[MATERIAL SHOWN]
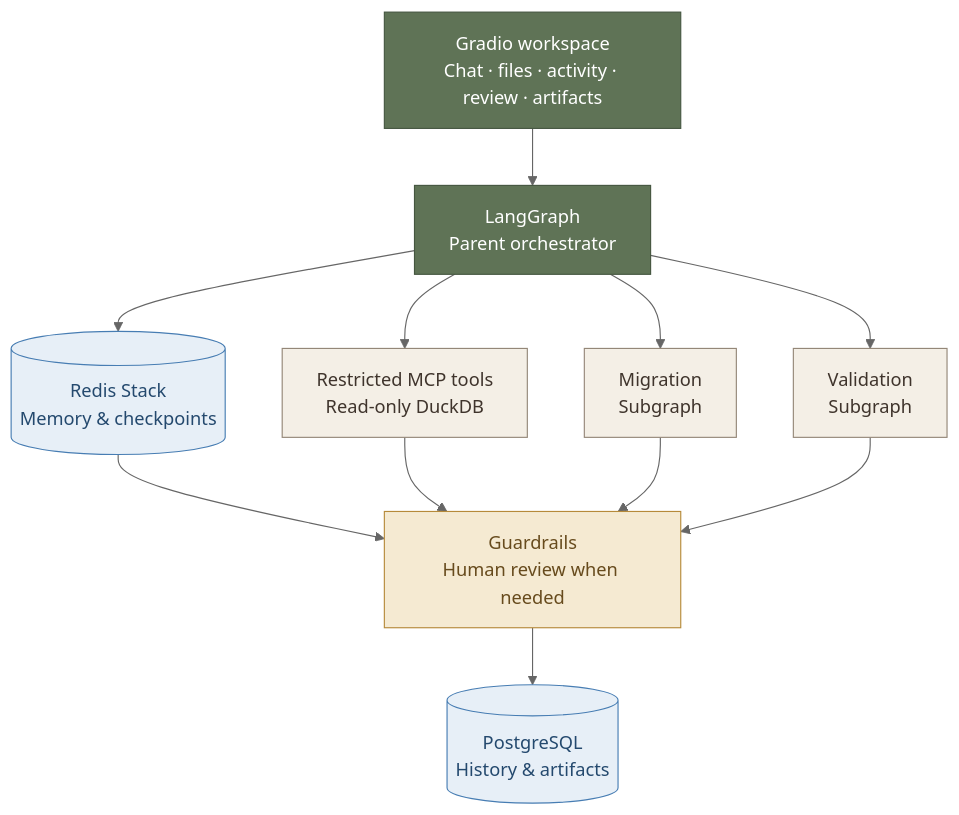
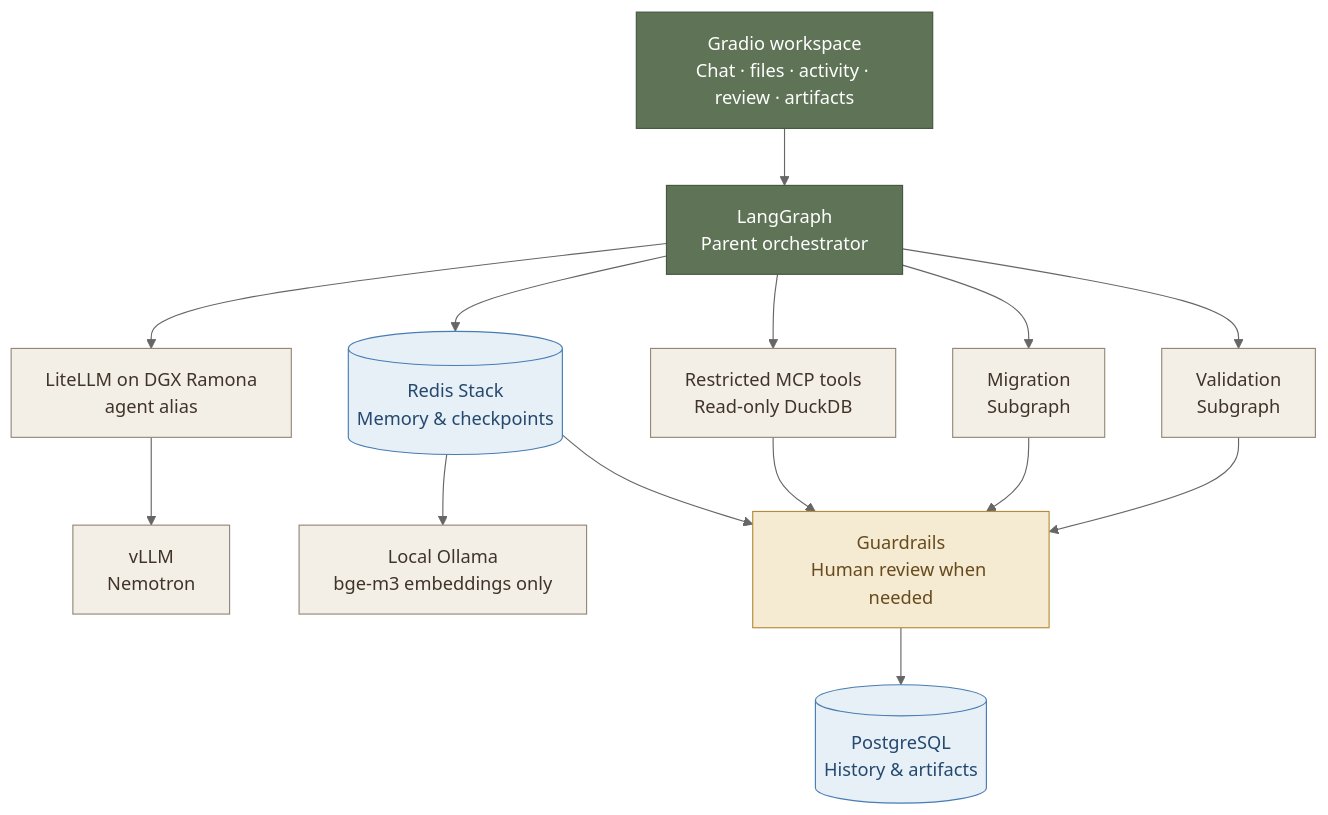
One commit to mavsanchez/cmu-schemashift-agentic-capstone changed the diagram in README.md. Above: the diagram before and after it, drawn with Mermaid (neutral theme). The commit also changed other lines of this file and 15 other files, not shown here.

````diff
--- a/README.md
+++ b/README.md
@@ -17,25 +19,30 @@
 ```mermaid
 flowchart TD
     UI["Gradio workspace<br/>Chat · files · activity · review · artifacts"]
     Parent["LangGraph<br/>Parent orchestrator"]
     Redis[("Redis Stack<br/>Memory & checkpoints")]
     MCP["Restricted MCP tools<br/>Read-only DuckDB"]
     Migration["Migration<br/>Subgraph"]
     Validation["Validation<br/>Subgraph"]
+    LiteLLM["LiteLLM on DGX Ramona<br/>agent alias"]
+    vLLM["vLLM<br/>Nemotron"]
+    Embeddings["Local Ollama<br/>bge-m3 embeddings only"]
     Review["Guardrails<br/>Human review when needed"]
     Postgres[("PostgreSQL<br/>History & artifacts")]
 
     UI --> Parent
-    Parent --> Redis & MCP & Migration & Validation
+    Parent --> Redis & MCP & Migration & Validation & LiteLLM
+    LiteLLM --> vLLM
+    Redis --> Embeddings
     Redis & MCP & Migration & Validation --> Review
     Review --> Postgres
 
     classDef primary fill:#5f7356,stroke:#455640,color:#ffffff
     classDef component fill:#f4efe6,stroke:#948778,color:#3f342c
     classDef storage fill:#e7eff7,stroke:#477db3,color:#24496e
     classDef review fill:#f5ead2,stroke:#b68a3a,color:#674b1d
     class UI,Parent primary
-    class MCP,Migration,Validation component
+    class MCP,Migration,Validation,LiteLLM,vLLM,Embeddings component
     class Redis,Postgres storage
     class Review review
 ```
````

--

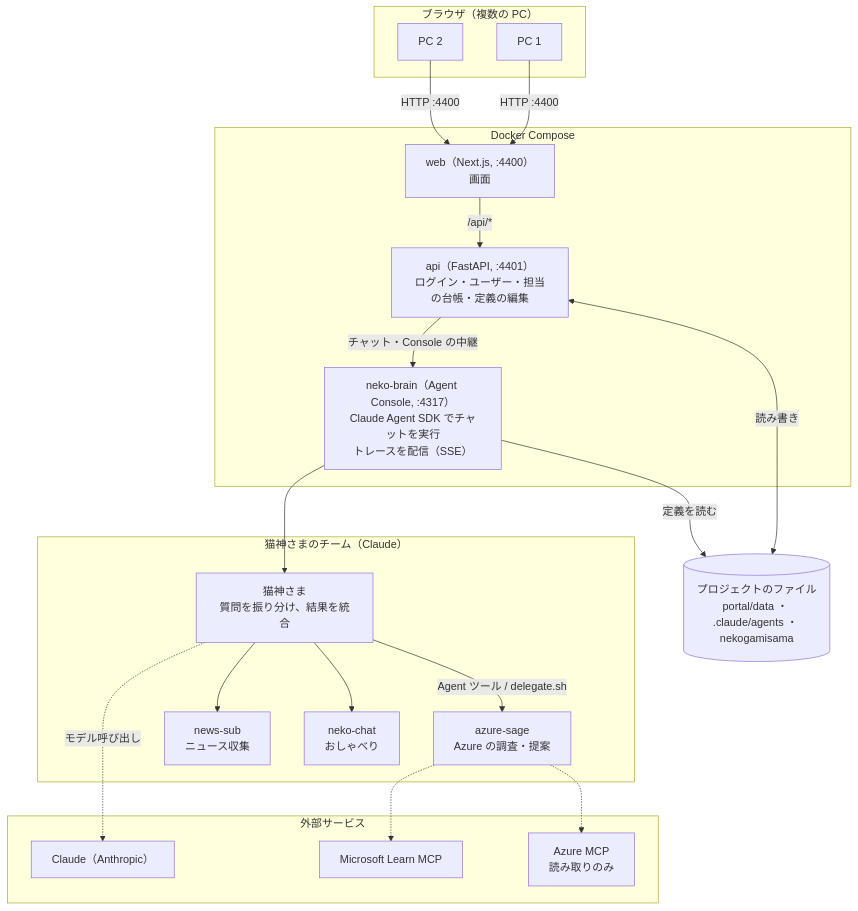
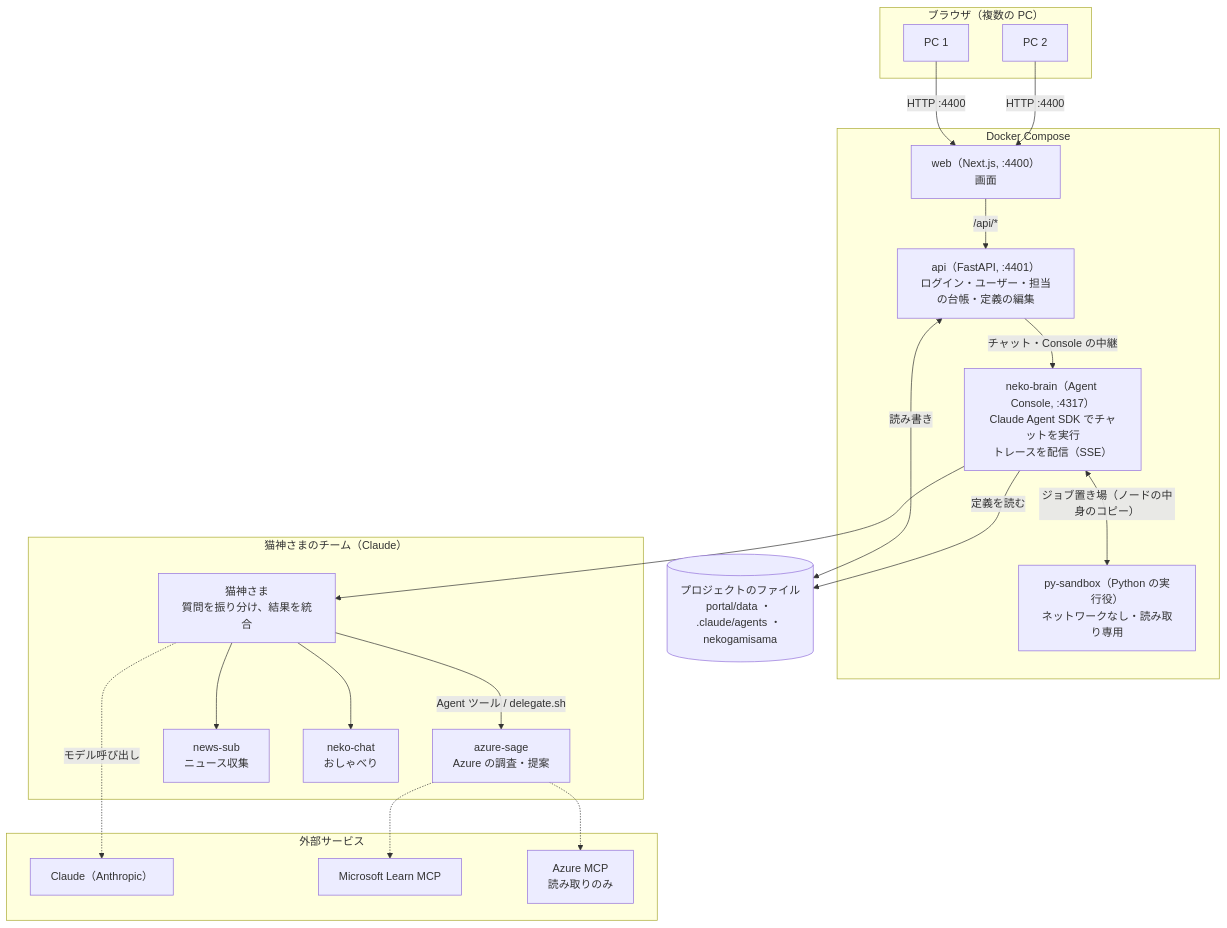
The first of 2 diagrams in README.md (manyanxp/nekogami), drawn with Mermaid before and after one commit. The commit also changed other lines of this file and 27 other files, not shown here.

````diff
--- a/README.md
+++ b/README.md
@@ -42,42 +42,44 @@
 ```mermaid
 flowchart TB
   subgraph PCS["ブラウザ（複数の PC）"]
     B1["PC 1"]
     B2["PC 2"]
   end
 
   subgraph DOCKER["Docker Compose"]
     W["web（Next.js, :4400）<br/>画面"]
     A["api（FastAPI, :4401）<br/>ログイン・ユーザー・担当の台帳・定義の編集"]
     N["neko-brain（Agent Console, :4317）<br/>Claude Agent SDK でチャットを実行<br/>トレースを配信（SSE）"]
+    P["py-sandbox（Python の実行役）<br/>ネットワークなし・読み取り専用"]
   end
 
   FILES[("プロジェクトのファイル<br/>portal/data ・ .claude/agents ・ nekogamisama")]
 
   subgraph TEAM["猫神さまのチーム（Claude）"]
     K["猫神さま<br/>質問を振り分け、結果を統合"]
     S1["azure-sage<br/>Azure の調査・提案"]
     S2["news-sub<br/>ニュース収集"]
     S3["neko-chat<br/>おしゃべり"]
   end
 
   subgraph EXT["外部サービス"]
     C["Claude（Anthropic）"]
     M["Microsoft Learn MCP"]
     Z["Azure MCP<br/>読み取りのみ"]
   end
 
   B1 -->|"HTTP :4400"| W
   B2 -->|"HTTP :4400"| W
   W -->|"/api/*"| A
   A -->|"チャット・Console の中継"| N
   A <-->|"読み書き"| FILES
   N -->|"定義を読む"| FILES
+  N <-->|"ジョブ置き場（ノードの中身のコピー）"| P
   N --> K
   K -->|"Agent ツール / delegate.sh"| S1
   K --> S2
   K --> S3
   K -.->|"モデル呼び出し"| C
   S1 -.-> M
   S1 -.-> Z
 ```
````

[EXERCISE BRIEF]
From the records above, copy every line that includes the word "Redis".

[RESPONSE BOX]
     Redis[("Redis Stack<br/>Memory & checkpoints")]
-    Parent --> Redis & MCP & Migration & Validation
+    Parent --> Redis & MCP & Migration & Validation & LiteLLM
+    Redis --> Embeddings
     Redis & MCP & Migration & Validation --> Review
     class Redis,Postgres storage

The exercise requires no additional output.